Type 1 Diabetes in Pregnancy
Congenital malformations and perinatal mortality rates remain severalfold higher in pregnant women with type 1 diabetes than in the background population, and still only a minority of women plan their pregnancy. Optimizing glycemic control is the accepted goal, but remains challenging, and must be constantly balanced against the risks of hypoglycemia. Recent advances including Continuous Glucose Monitoring Systems, Continuous Subcutaneous Insulin Infusion, Closed Loop Devices and very Fast Acting Insulin Aspart analogs offer new possibilities to increase glucose time in target in selected, motivated patients, however their relative roles and indication for use require further elucidation. The importance of education cannot be overstated.
CONCLUSION: Because the predictive accuracy of ultrasound prediction of birth weight improves with gestational age, fetal growth assessment at term is recommended to aid with delivery planning in women with diabetes. PMID: 31405599 [PubMed - as supplied by publisher]
Abstract OBJECTIVE: Continuous glucose monitoring tends to replace capillary blood glucose (CBG) self-monitoring. Our aim was to determine the agreement between CBG and a flash glucose monitoring system (Flash-GMS) in treatment decision-making during pregnancy. RESEARCH DESIGN AND METHODS: Insulin-treated women with either type 1 (n = 25), type 2 (n = 4) or gestational diabetes (n = 4) were included. A Flash-GMS sensor was applied for 14 days. Women scanned the sensor whenever they wished to monitor their CBG. The primary endpoint was the proportion of discordant therapeutic decisions they would have made bas...
AbstractPurpose of ReviewDiabetes affects an increasing number of pregnancies. Regular exercise is recommended for pregnant women without diabetes, but whether exercise during pregnancy also benefits women with gestational diabetes (GDM) or preexisting (type 1 or type 2) diabetes or if these women have any specific risks is unclear.Recent FindingsRecent evidence suggests that low- to moderate-intensity exercise improves blood glucose and may delay insulin initiation for women with GDM. Exercise is also safe, with no reports of increased maternal or neonatal complications. Few studies evaluated exercise as adjunct therapy f...
Scientists at the University of Glasgow found type 2 diabetes poses a bigger risk for unborn babies than type 1, which is significantly less common. Around four million people in the UK have diabetes.
Publication date: Available online 19 July 2019Source: Canadian Journal of DiabetesAuthor(s): P. Khanna, L. Chow, E. Brydges, K. Anukum, S. Liu, J.L. Mahon, T. Joy, R. McManusAbstractPregnancies complicated by diabetes are increasingly frequent. The Endocrine and Pregnancy Clinic [EPC] at St Joseph’s Health Care London is the stable, local provider of all outpatient pregnancy diabetes care, thereby providing an opportunity to document patient characteristics with time.MethodsEPC charts were reviewed for: 2000-2002; 2010-2012; 2014-2016 documenting DM type (T1DM, T2DM, GDM); age; weight; year/week of DM diagnosis; med...
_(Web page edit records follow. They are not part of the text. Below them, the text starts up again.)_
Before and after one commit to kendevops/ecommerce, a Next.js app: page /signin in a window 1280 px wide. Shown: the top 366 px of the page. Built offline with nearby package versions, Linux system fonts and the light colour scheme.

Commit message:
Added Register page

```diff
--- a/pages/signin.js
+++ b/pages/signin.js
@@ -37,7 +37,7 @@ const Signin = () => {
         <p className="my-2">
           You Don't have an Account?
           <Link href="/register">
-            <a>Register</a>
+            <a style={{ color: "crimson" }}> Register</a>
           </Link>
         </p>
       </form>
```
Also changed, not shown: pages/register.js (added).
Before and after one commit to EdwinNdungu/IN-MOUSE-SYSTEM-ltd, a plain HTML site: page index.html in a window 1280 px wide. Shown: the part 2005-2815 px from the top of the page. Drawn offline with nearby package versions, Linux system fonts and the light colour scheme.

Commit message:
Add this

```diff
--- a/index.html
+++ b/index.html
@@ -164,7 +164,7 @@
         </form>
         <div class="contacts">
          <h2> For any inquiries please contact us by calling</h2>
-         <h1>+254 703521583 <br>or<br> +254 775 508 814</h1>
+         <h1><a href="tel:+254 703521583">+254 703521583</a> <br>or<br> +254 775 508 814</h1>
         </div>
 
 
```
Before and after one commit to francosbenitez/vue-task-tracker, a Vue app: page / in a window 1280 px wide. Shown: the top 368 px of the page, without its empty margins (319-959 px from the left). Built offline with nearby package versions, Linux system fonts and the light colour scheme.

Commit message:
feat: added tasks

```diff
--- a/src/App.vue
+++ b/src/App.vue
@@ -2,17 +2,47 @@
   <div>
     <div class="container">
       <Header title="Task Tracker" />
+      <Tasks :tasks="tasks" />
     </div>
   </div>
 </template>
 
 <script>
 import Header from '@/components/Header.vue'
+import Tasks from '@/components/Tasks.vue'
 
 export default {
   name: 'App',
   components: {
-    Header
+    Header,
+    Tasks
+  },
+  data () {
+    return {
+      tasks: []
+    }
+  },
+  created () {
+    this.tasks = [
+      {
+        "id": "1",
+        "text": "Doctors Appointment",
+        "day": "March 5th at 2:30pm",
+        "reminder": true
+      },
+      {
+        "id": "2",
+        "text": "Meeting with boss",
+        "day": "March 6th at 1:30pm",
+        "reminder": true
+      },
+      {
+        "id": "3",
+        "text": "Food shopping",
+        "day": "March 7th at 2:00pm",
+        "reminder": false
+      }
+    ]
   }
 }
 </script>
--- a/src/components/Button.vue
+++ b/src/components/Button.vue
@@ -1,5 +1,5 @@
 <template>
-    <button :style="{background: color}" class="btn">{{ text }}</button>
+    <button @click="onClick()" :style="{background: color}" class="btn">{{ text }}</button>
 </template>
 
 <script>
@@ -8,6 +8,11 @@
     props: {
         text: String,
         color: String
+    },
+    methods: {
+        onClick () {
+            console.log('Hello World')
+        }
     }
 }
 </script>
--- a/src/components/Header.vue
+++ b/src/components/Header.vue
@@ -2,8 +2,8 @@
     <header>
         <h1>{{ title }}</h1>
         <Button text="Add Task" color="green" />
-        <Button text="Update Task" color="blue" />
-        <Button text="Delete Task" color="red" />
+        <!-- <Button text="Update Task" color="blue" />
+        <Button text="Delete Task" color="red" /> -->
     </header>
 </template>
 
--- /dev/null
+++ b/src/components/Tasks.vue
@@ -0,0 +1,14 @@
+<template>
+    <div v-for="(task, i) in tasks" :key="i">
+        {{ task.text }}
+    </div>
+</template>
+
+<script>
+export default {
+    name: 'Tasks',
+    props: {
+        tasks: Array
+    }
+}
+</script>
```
Conclusions/interpretationMaternal obesity is associated with increased incidence of type 2 diabetes in the offspring. Evidence-based strategies that reduce obesity among women of reproductive age and that might reduce the incidence of diabetes in their offspring are urgently required.
The relationship between type 1 diabetes in pregnancy and adverse neonatal outcomes is well known [1 –3]. It is therefore recommended that all women of childbearing age with type 1 diabetes plan pregnancy in order to achieve optimal glycaemic control, evaluate diabetes-related complications and refresh their knowledge and skills about diabetes[4,5]. Prepregnancy care (PPC) has been associated wit h an 80% reduction of serious adverse pregnancy outcomes (major congenital malformation, stillbirth or neonatal death) and lower rates of very premature delivery[6–9].
CONCLUSION: Pregnancy provides an important opportunity for health professionals to educate and support women with pre-pregnancy diabetes about their breastfeeding intentions. PMID: 31239238 [PubMed - as supplied by publisher]
Breastfeeding has significant health benefits for maternal and infant health, yet women with pre-pregnancy diabetes (type 1 or type 2 diabetes mellitus) are often less likely to breastfeed compared with other childbearing women.
ConclusionThis case highlights that fulminant type 1 diabetes in pregnancy may be associated with Coxsackievirus B1 infection.